| YOUR OBJECTIVE |
Going through the data, count each line that has the word "solid". Reply with the total and nothing more.

| EXCERPTED DATA |
════

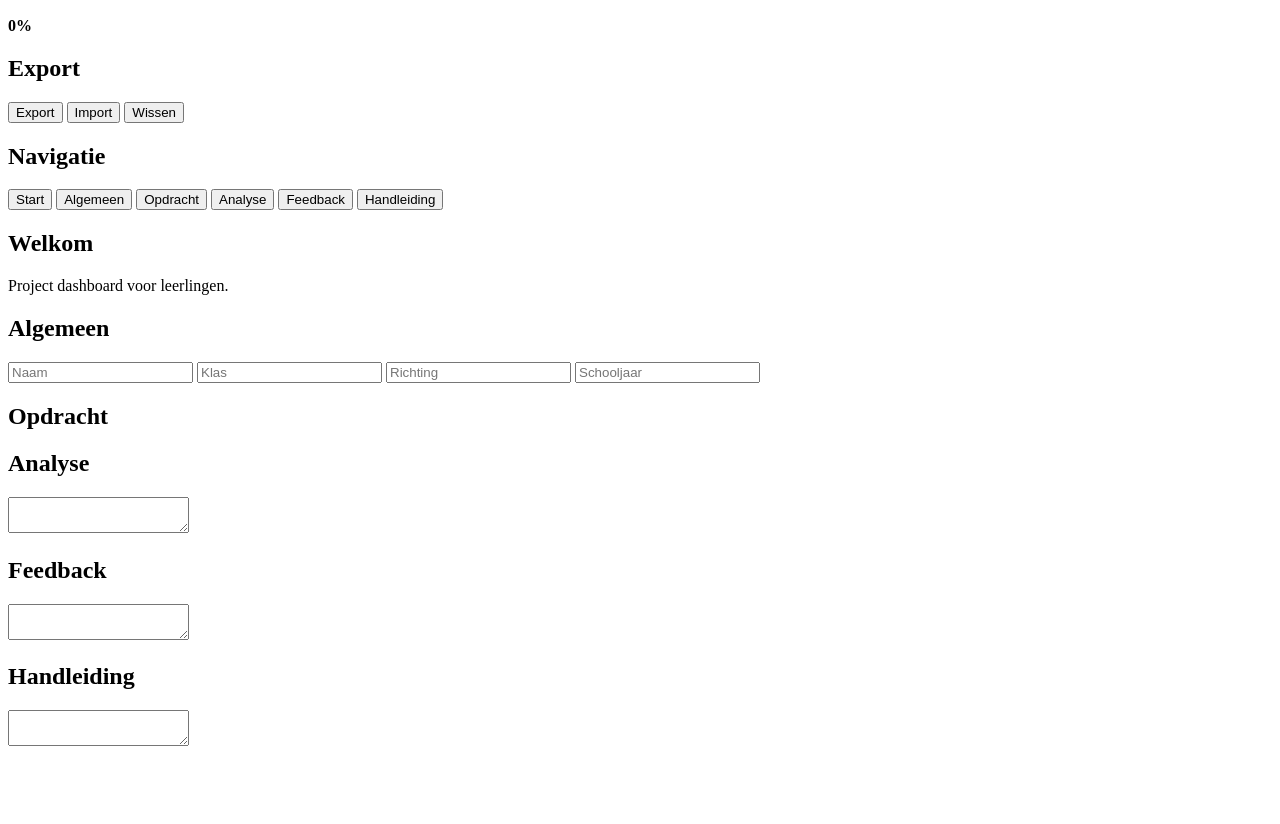
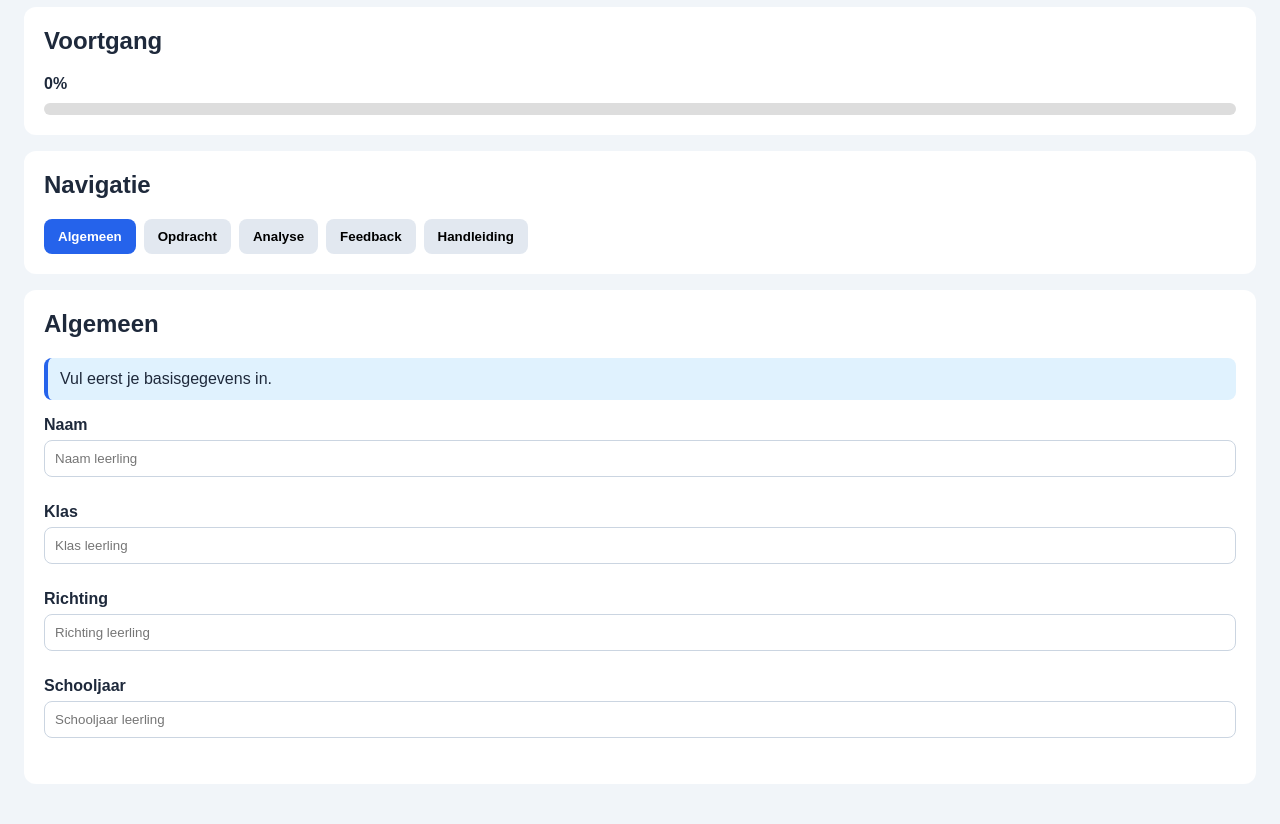
Before and after one commit to G84Y91J87/project-dashboard, a plain HTML site: page index.html in a window 1280 px wide. Shown: the part 110-934 px from the top of the page. Before the commit the page ends 868 px from the top, so only its background shows below. Drawn offline with Linux system fonts and the light colour scheme.

Commit message:
Refactor index.html with improved structure and styles

```diff
--- a/index.html
+++ b/index.html
@@ -2,64 +2,199 @@
 <html lang="nl">
 
 <head>
+
+<!-- INSTELLINGEN -->
 <meta charset="UTF-8">
 <meta name="viewport" content="width=device-width, initial-scale=1.0">
 
+<!-- TITEL -->
 <title>Project Dashboard</title>
 
-    <link rel="stylesheet" href="style.css">
+<!-- STYLING -->
+<style>
+
+/* ALGEMEEN */
+*{
+    box-sizing:border-box;
+    font-family:Arial,sans-serif;
+}
+
+/* PAGINA */
+body{
+    margin:0;
+    padding:24px;
+    background:#f1f5f9;
+    color:#1e293b;
+}
+
+/* WITTE BLOKKEN */
+.block{
+    background:#fff;
+    padding:20px;
+    border-radius:12px;
+    margin-bottom:16px;
+}
+
+/* TITEL BLOK */
+.title-block{
+    display:flex;
+    justify-content:center;
+    align-items:center;
+    text-align:center;
+    padding:20px;
+}
+
+.title-block h1{
+    margin:0;
+}
+
+/* TITELS */
+h2{
+    margin-top:0;
+}
+
+/* PROGRESS BAR */
+.progress{
+    height:12px;
+    background:#ddd;
+    border-radius:999px;
+    overflow:hidden;
+    margin-top:10px;
+}
+
+/* BLAUWE BALK */
+.progress div{
+    height:100%;
+    width:0%;
+    background:#2563eb;
+    transition:.2s;
+}
+
+/* TAB KNOPPEN */
+.tabs{
+    display:flex;
+    flex-wrap:wrap;
+    gap:8px;
+}
+
+/* KNOPPEN */
+.tabs button,
+.actions button{
+    border:none;
+    padding:10px 14px;
+    border-radius:8px;
+    cursor:pointer;
+    background:#e2e8f0;
+    font-weight:bold;
+}
+
+/* ACTIEVE TAB */
+.tabs button.active{
+    background:#2563eb;
+    color:#fff;
+}
+
+/* FORMULIER ELEMENTEN */
+input,
+textarea{
+    width:100%;
+    padding:10px;
+    margin-bottom:10px;
+    border:1px solid #cbd5e1;
+    border-radius:8px;
+}
+
+/* TEXTAREA */
+textarea{
+    min-height:120px;
+    resize:vertical;
+}
+
+/* VELD */
+.field{
+    margin-bottom:16px;
+}
+
+/* LABEL */
+.field label{
+    display:block;
+    margin-bottom:6px;
+    font-weight:bold;
+}
+
+/* MELDING */
+.notice{
+    background:#e0f2fe;
+    border-left:4px solid #2563eb;
+    padding:12px;
+    border-radius:8px;
+    margin-bottom:16px;
+}
+
+/* VERBERG SECTIES */
+section{
+    display:none;
+}
+
+/* TOON ACTIEVE SECTIE */
+section.active{
+    display:block;
+}
+
+</style>
+
 </head>
 
 <body>
 
 <!-- TITEL -->
 <div class="block title-block">
+
     <h1>Project Dashboard</h1>
+
 </div>
 
-    <!-- PROGRESSIE -->
+<!-- VOORTGANG -->
 <div class="block">
 
     <h2>Voortgang</h2>
 
+    <!-- PROCENT -->
     <strong id="progressText">0%</strong>
 
+    <!-- BALK -->
     <div class="progress">
         <div id="progressFill"></div>
     </div>
 
 </div>
 
-    <!-- EXPORT -->
-    <div class="block">
-
-        <h2>Export</h2>
-
-        <div class="actions">
-
-            <button onclick="exportData()">Export</button>
-            <button onclick="file.click()">Import</button>
-            <button onclick="resetData()">Wissen</button>
-
-        </div>
-
-        <input type="file" id="file" hidden>
-
-    </div>
-
-    <!-- TABS -->
+<!-- NAVIGATIE -->
 <div class="block">
 
     <h2>Navigatie</h2>
 
     <div class="tabs">
 
-            <button class="active" data-tab="start">Start</button>
-            <button data-tab="algemeen">Algemeen</button>
-            <button data-tab="opdracht">Opdracht</button>
-            <button data-tab="analyse">Analyse</button>
-            <button data-tab="feedback">Feedback</button>
-            <button data-tab="handleiding">Handleiding</button>
+        <button class="tab active" data-tab="algemeen">
+            Algemeen
+        </button>
+
+        <button class="tab" data-tab="opdracht">
+            Opdracht
+        </button>
+
+        <button class="tab" data-tab="analyse">
+            Analyse
+        </button>
+
+        <button class="tab" data-tab="feedback">
+            Feedback
+        </button>
+
+        <button class="tab" data-tab="handleiding">
+            Handleiding
+        </button>
 
     </div>
 
@@ -68,43 +203,170 @@
 <!-- CONTENT -->
 <div class="block">
 
-        <section id="start" class="active">
-            <h2>Welkom</h2>
-            <p>Project dashboard voor leerlingen.</p>
-        </section>
-
-        <section id="algemeen">
-            <h2>Algemeen</h2>
-
-            <input id="naam" placeholder="Naam">
-            <input id="klas" placeholder="Klas">
-            <input id="richting" placeholder="Richting">
-            <input id="schooljaar" placeholder="Schooljaar">
-        </section>
-
-        <section id="opdracht">
-            <h2>Opdracht</h2>
-        </section>
-
-        <section id="analyse">
-            <h2>Analyse</h2>
-            <textarea id="analyseText"></textarea>
-        </section>
-
-        <section id="feedback">
-            <h2>Feedback</h2>
-            <textarea id="feedbackText"></textarea>
-        </section>
-
-        <section id="handleiding">
-            <h2>Handleiding</h2>
-            <textarea id="handleidingText"></textarea>
-        </section>
+    <!-- TABS -->
+    <section id="algemeen" class="active"></section>
+    <section id="opdracht"></section>
+    <section id="analyse"></section>
+    <section id="feedback"></section>
+    <section id="handleiding"></section>
 
 </div>
 
-    <script src="script.js"></script>
+<!-- JAVASCRIPT -->
+<script>
+
+//
+// MAAK EEN INPUT OF TEXTAREA
+//
+function field(label,id,type="input",placeholder="",value="",readonly=false){
+
+    return `
+        <div class="field">
+
+            <label for="${id}">
+                ${label}
+            </label>
+
+            ${
+                type === "textarea"
+                ? `<textarea id="${id}" placeholder="${placeholder}" ${readonly ? "readonly" : ""}>${value}</textarea>`
+                : `<input id="${id}" placeholder="${placeholder}" value="${value}" ${readonly ? "readonly" : ""}>`
+            }
+
+        </div>
+    `;
+}
+
+//
+// MAAK EEN MELDING
+//
+function notice(text){
+
+    return `
+        <div class="notice">
+            ${text}
+        </div>
+    `;
+}
+
+//
+// TAB: ALGEMEEN
+//
+algemeen.innerHTML = `
+    <h2>Algemeen</h2>
+
+    ${notice("Vul eerst je basisgegevens in.")}
+
+    ${field("Naam","naam","input","Naam leerling")}
+    ${field("Klas","klas","input","Klas leerling")}
+    ${field("Richting","richting","input","Richting leerling")}
+    ${field("Schooljaar","schooljaar","input","Schooljaar leerling")}
+`;
+
+//
+// TAB: OPDRACHT
+//
+opdracht.innerHTML = `
+    <h2>Opdracht</h2>
+
+    ${notice("Neem de opdracht grondig door.")}
+
+    ${field("Omschrijving","omschrijvingText","textarea","","",true)}
+`;
+
+//
+// TAB: ANALYSE
+//
+analyse.innerHTML = `
+    <h2>Analyse</h2>
+
+    ${notice("Ontwerp hier je IPO-lijst (interactieve elementen, input, vewerking en output)")}
+
+    ${field("Analyse","analyseText","textarea","","",false)}
+`;
+
+//
+// TAB: FEEDBACK
+//
+feedback.innerHTML = `
+    <h2>Feedback</h2>
+
+    ${field("Feedback","feedbackText","textarea")}
+`;
+
+//
+// TAB: HANDLEIDING
+//
+handleiding.innerHTML = `
+    <h2>Handleiding</h2>
+
+    ${field("Handleiding","handleidingText","textarea")}
+`;
+
+//
+// TAB WISSELEN
+//
+document.querySelectorAll(".tab").forEach(button => {
+
+    button.addEventListener("click", () => {
+
+        // MAAK ALLE TABS INACTIEF
+        document.querySelectorAll(".tab")
+            .forEach(tab => tab.classList.remove("active"));
+
+        // VERBERG ALLE SECTIES
+        document.querySelectorAll("section")
+            .forEach(section => section.classList.remove("active"));
+
+        // ACTIVEER GEKLIKTE TAB
+        button.classList.add("active");
+
+        // TOON BIJHORENDE SECTIE
+        document.getElementById(button.dataset.tab)
+            .classList.add("active");
+
+    });
+
+});
+
+//
+// UPDATE PROGRESS BAR
+//
+function updateProgress(){
+
+    // ALLE INPUTS EN TEXTAREAS
+    const fields = document.querySelectorAll("input, textarea");
+
+    let filled = 0;
+
+    // TEL INGEVULDE VELDEN
+    fields.forEach(field => {
+
+        if(field.value.trim() !== "") filled++;
+
+    });
+
+    // BEREKEN PROCENT
+    const progress = Math.round((filled / fields.length) * 100);
+
+    // UPDATE TEKST
+    progressText.textContent = progress + "%";
+
+    // UPDATE BALK
+    progressFill.style.width = progress + "%";
+}
+
+//
+// LUISTER NAAR WIJZIGINGEN
+//
+document.addEventListener("input", updateProgress);
+
+//
+// EERSTE UPDATE
+//
+updateProgress();
+
+</script>
 
 </body>
-
 </html>
```
Lines whose indentation alone changed are shown as unchanged.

════

| SOLUTION TO THIS PROBLEM |
2